### Task brief:
Collect from the data below each line with "setTime".

Source data section start

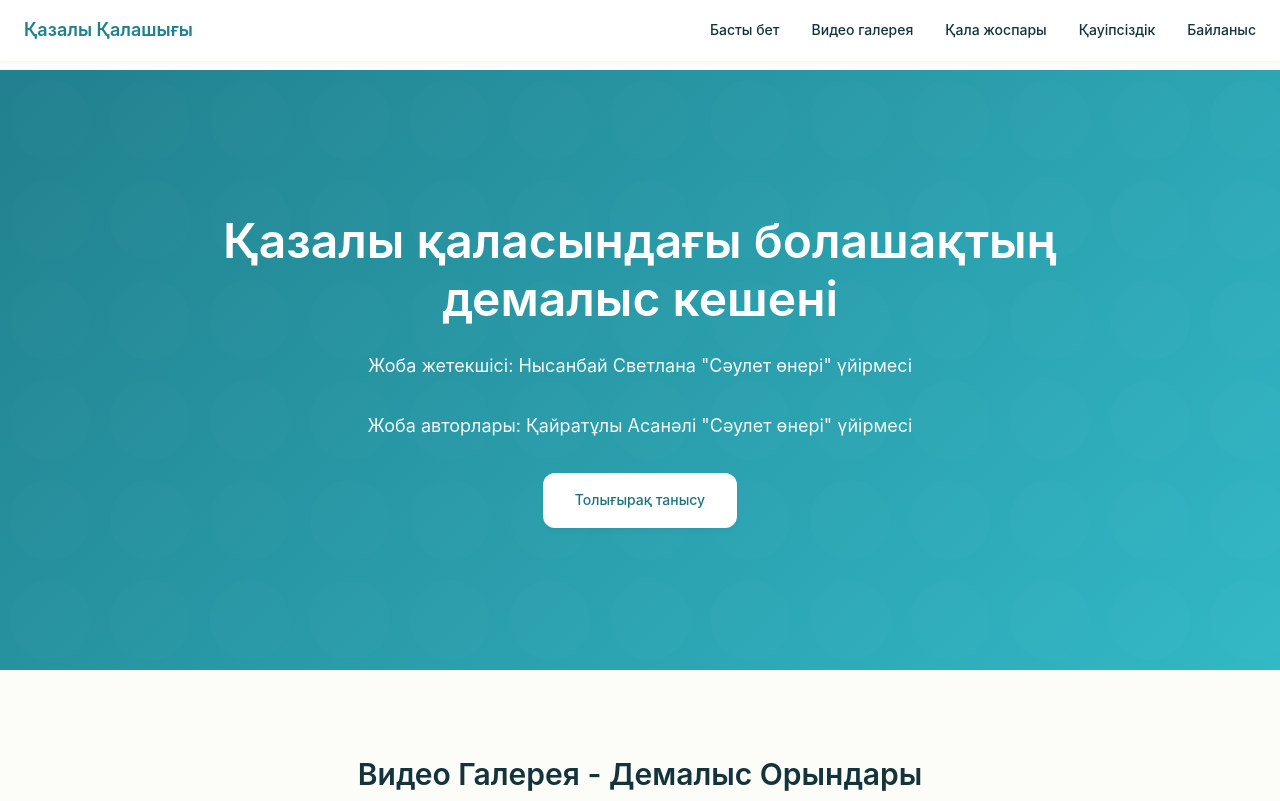
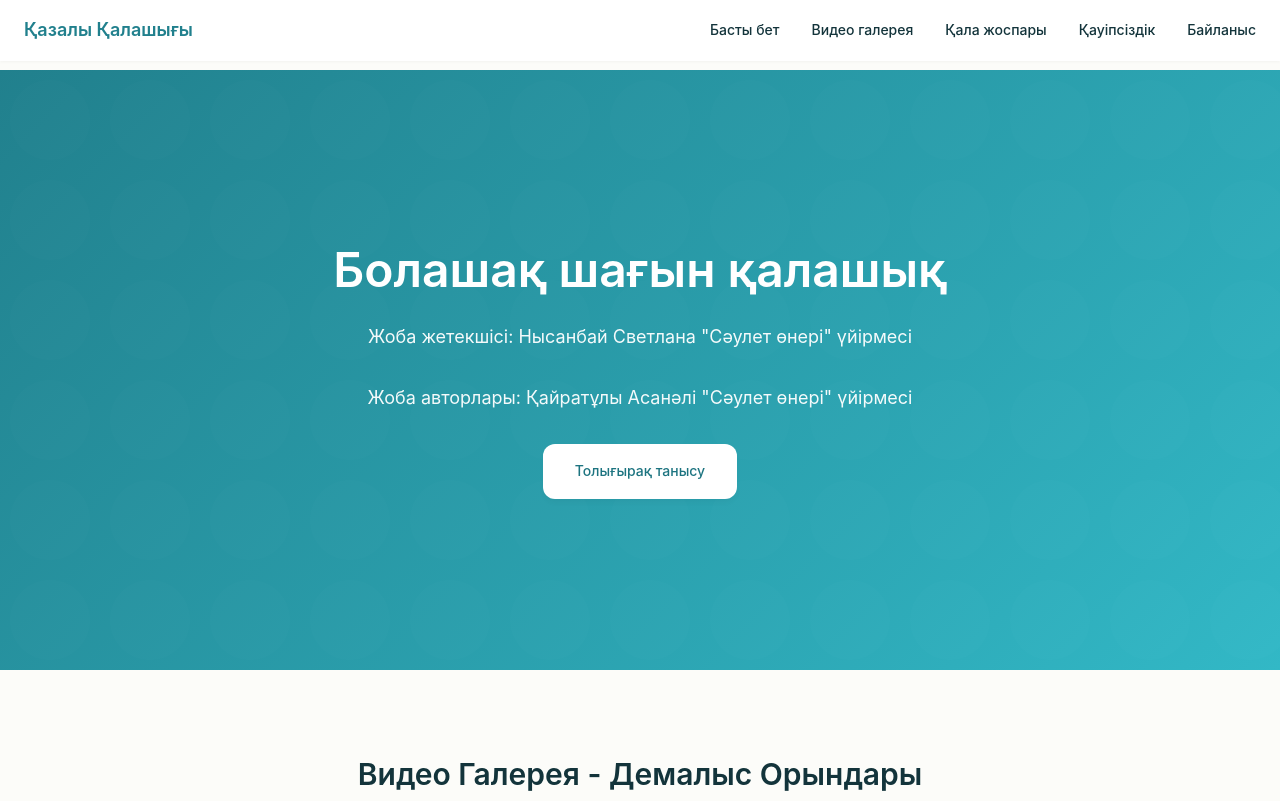
Before and after one commit to Sikokemal/new, a plain HTML site: page index.html in a window 1280 px wide. Shown: the top 801 px of the page. Drawn offline with Linux system fonts and the light colour scheme; a web font is replaced by a local one.

Commit message:
Update hero section heading in index.html

```diff
--- a/index.html
+++ b/index.html
@@ -520,7 +520,7 @@ body {
 
     <section class="hero" id="home">
         <div class="hero-content">
-            <h1>Қазалы қаласындағы болашақтың демалыс кешені</h1>
+            <h1>Болашақ шағын қалашық</h1>
             <p>Жоба жетекшісі: Нысанбай Светлана "Сәулет өнері" үйірмесі</p>
             <p>Жоба авторлары: Қайратұлы Асанәлі "Сәулет өнері" үйірмесі</p>
             <a href="#videos" class="cta-button">Толығырақ танысу</a>
```
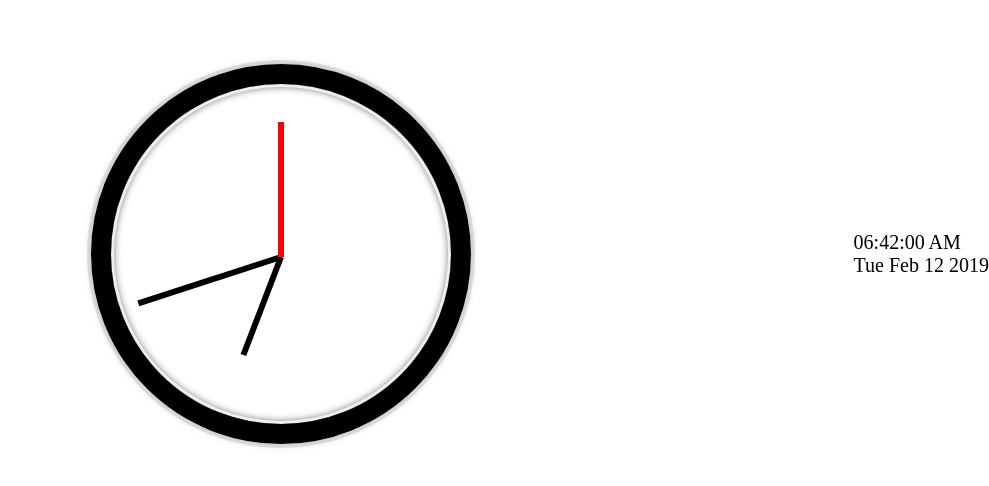
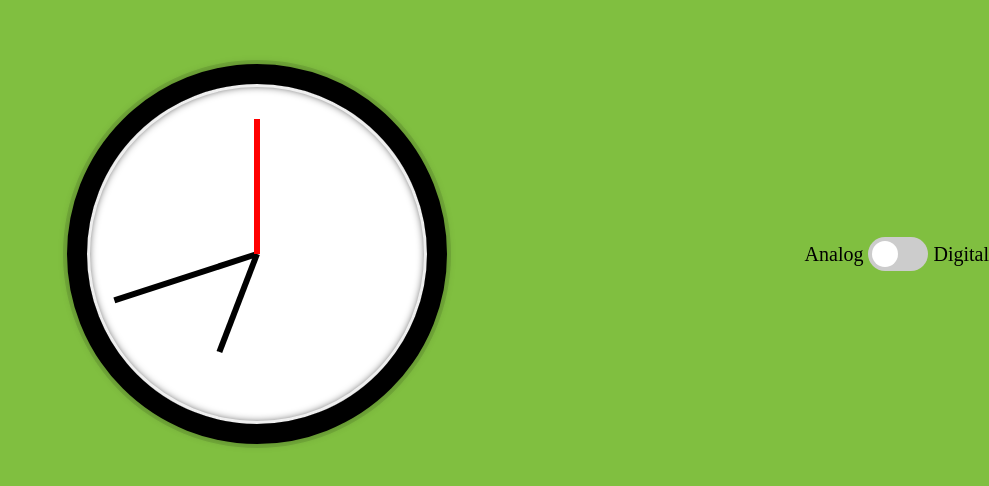
Before and after one commit to EdwardHeath/JavaClock, a plain HTML site: page index.html in a window 1280 px wide. Shown: the part 146-632 px from the top of the page, without its empty margins (291-1280 px from the left). Drawn offline with Linux system fonts and the light colour scheme.

Commit message:
Add analog/digital toggle

```diff
--- a/index.html
+++ b/index.html
@@ -10,7 +10,7 @@
 </head>
 
 <body>
-    <div id='analog'>
+    <div class='analog'>
         <div id='clock-face'>
             <div class='hand' id='hour-hand'></div>
             <div class='hand' id='minute-hand'></div>
@@ -21,6 +21,12 @@
         <div id="time">00:00:00</div>
         <div id="date">Sun Jan 1, 2000</div>
     </div>
+    Analog
+    <label class='switch'>
+        <input type='checkbox' id='switch'>
+        <span class='slider round'></span>
+    </label>
+    Digital
 
     <script src='./script.js'></script>
 
--- a/script.js
+++ b/script.js
@@ -1,8 +1,15 @@
-let hourHand = document.getElementById('hour-hand')
-let minuteHand = document.getElementById('minute-hand')
-let secondHand = document.getElementById('second-hand')
+let analog = document.getElementsByClassName("analog")[0];
+let hourHand = document.getElementById("hour-hand");
+let minuteHand = document.getElementById("minute-hand");
+let secondHand = document.getElementById("second-hand");
+
+let digital = document.getElementsByClassName("digital")[0];
 let time = document.getElementById("time");
-let date = document.getElementById('date');
+let date = document.getElementById("date");
+
+let toggle = document.getElementById("switch");
+
+toggle.addEventListener("click", toggleType);
 
 function setTime() {
   let now = new Date();
@@ -12,9 +19,9 @@ function setTime() {
   let second = now.getSeconds();
   let period = hour > 12 ? "PM" : "AM";
 
-  let hourDegrees = (hour * 30) + (minute * 0.5) + 90;
-  let minuteDegrees = (minute * 6) + (second * 0.1) + 90;
-  let secondDegrees = (second * 6) + 90;
+  let hourDegrees = hour * 30 + minute * 0.5 + 90;
+  let minuteDegrees = minute * 6 + second * 0.1 + 90;
+  let secondDegrees = second * 6 + 90;
 
   fixFlicker(hourHand, hourDegrees);
   fixFlicker(minuteHand, minuteDegrees);
@@ -24,13 +31,28 @@ function setTime() {
   minuteHand.style.transform = `rotate(${minuteDegrees}deg)`;
   secondHand.style.transform = `rotate(${secondDegrees}deg)`;
 
-  let dayOfWeek = ['Sun','Mon','Tue','Wed','Thu','Fri','Sat'][now.getDay()];
-  let month = ['Jan','Feb','Mar','Apr','May','Jun','Jul','Aug','Sep','Oct','Nov','Dec'][now.getMonth()];
+  let dayOfWeek = ["Sun", "Mon", "Tue", "Wed", "Thu", "Fri", "Sat"][
+    now.getDay()
+  ];
+  let month = [
+    "Jan",
+    "Feb",
+    "Mar",
+    "Apr",
+    "May",
+    "Jun",
+    "Jul",
+    "Aug",
+    "Sep",
+    "Oct",
+    "Nov",
+    "Dec"
+  ][now.getMonth()];
   let day = now.getDate();
   let year = now.getFullYear();
 
   // converts from 24 hour clock
-  hour = hour == 0 ? 12 : (hour > 12 ? hour - 12 : hour);
+  hour = hour == 0 ? 12 : hour > 12 ? hour - 12 : hour;
 
   hour = hour < 10 ? `0${hour}` : `${hour}`;
   minute = minute < 10 ? `0${minute}` : `${minute}`;
@@ -38,15 +60,27 @@ function setTime() {
 
   time.innerHTML = `${hour}:${minute}:${second} ${period}`;
 
-  date.innerHTML = `${dayOfWeek} ${month} ${day} ${year}`
+  date.innerHTML = `${dayOfWeek} ${month} ${day} ${year}`;
 
   document.title = time.innerHTML;
+
+  document.body.style.backgroundColor = `hsl(${secondDegrees},50%,50%)`;
 }
 
-function fixFlicker(hand,degrees) {
-    if (degrees == 90) {
-        hand.style.transition = 'all 0.0s';
-    }
+function fixFlicker(hand, degrees) {
+  if (degrees == 90) {
+    hand.style.transition = "all 0.0s";
+  }
+}
+
+function toggleType() {
+  if (toggle.checked == true) {
+    digital.style.display = "block";
+    analog.style.display = "none";
+  } else {
+    digital.style.display = "none";
+    analog.style.display = "block";
+  }
 }
 
 setTime();
--- a/style.css
+++ b/style.css
@@ -11,7 +11,7 @@ body {
     align-items: center;
 }
 
-#analog {
+.analog {
     width: 30rem;
     height: 30rem;
     border: 20px solid black;
@@ -24,12 +24,14 @@ body {
         inset 0 0 0 3px #EFEFEF,
         inset 0 0 10px black,
         0 0 10px rgba(0, 0, 0, 0.2);
+    background-color: white;
 }
 
 #clock-face {
     position: relative;
     width: 100%;
     height: 100%;
+    transform: translateY(-3px);
 }
 
 .hand {
@@ -52,9 +54,73 @@ body {
 #second-hand {
     width: 45%;
     left: 5%;
-     background: red;
+    background: red;
 }
 
 .digital {
-    display: block;
+    display: none;
 }
+
+/* The switch - the box around the slider */
+.switch {
+    position: relative;
+    display: inline-block;
+    width: 60px;
+    height: 34px;
+    margin: 5px;
+}
+
+/* Hide default HTML checkbox */
+.switch input {
+    opacity: 0;
+    width: 0;
+    height: 0;
+}
+
+/* The slider */
+.slider {
+    position: absolute;
+    cursor: pointer;
+    top: 0;
+    left: 0;
+    right: 0;
+    bottom: 0;
+    background-color: #ccc;
+    -webkit-transition: .4s;
+    transition: .4s;
+}
+
+.slider:before {
+    position: absolute;
+    content: "";
+    height: 26px;
+    width: 26px;
+    left: 4px;
+    bottom: 4px;
+    background-color: white;
+    -webkit-transition: .4s;
+    transition: .4s;
+}
+
+input:checked+.slider {
+    background-color: #2196F3;
+}
+
+input:focus+.slider {
+    box-shadow: 0 0 1px #2196F3;
+}
+
+input:checked+.slider:before {
+    -webkit-transform: translateX(26px);
+    -ms-transform: translateX(26px);
+    transform: translateX(26px);
+}
+
+/* Rounded sliders */
+.slider.round {
+    border-radius: 34px;
+}
+
+.slider.round:before {
+    border-radius: 50%;
+}
```
Also changed, not shown: 1 other file.
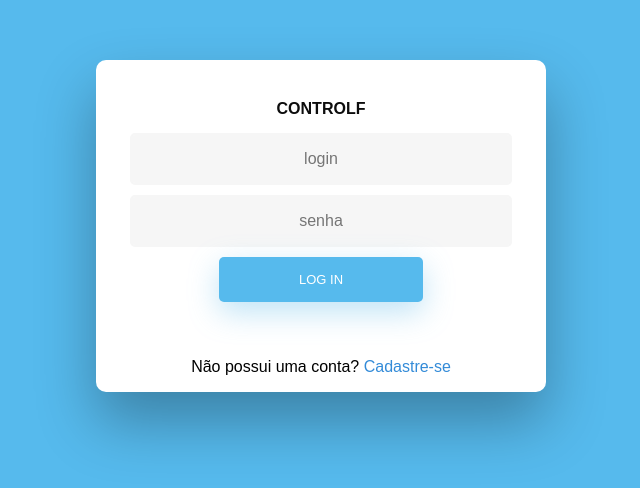
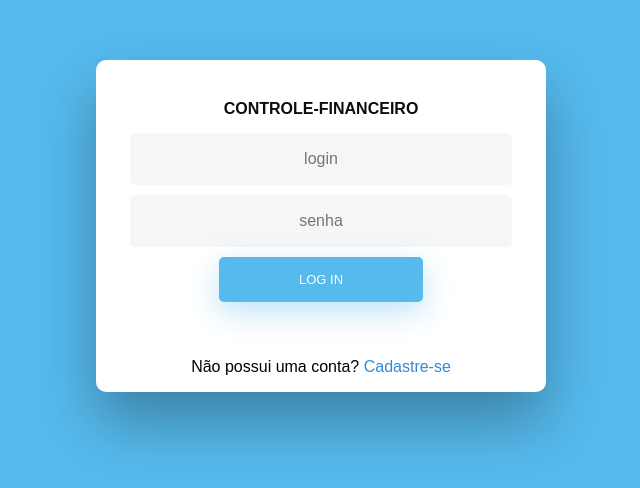
Before and after one commit to Pedro-Solano/TP-Testes2, a website: page index.html in a window 1280 px wide. Shown: the part 182-670 px from the top of the page, without its empty margins (319-959 px from the left). Drawn offline with Linux system fonts and the light colour scheme.

Commit message:
Update index.html

```diff
--- a/index.html
+++ b/index.html
@@ -12,7 +12,7 @@
 
     <div id="formContent">
       <div>
-        <h2 class="title"> ControlF </h2>
+        <h2 class="title"> Controle-Financeiro </h2>
       </div>
       <!-- Form de login -->
       <form>
```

Source data section end

### Result of this task:
 function setTime() {
@@ -12,9 +19,9 @@ function setTime() {
@@ -24,13 +31,28 @@ function setTime() {
@@ -38,15 +60,27 @@ function setTime() {
 setTime();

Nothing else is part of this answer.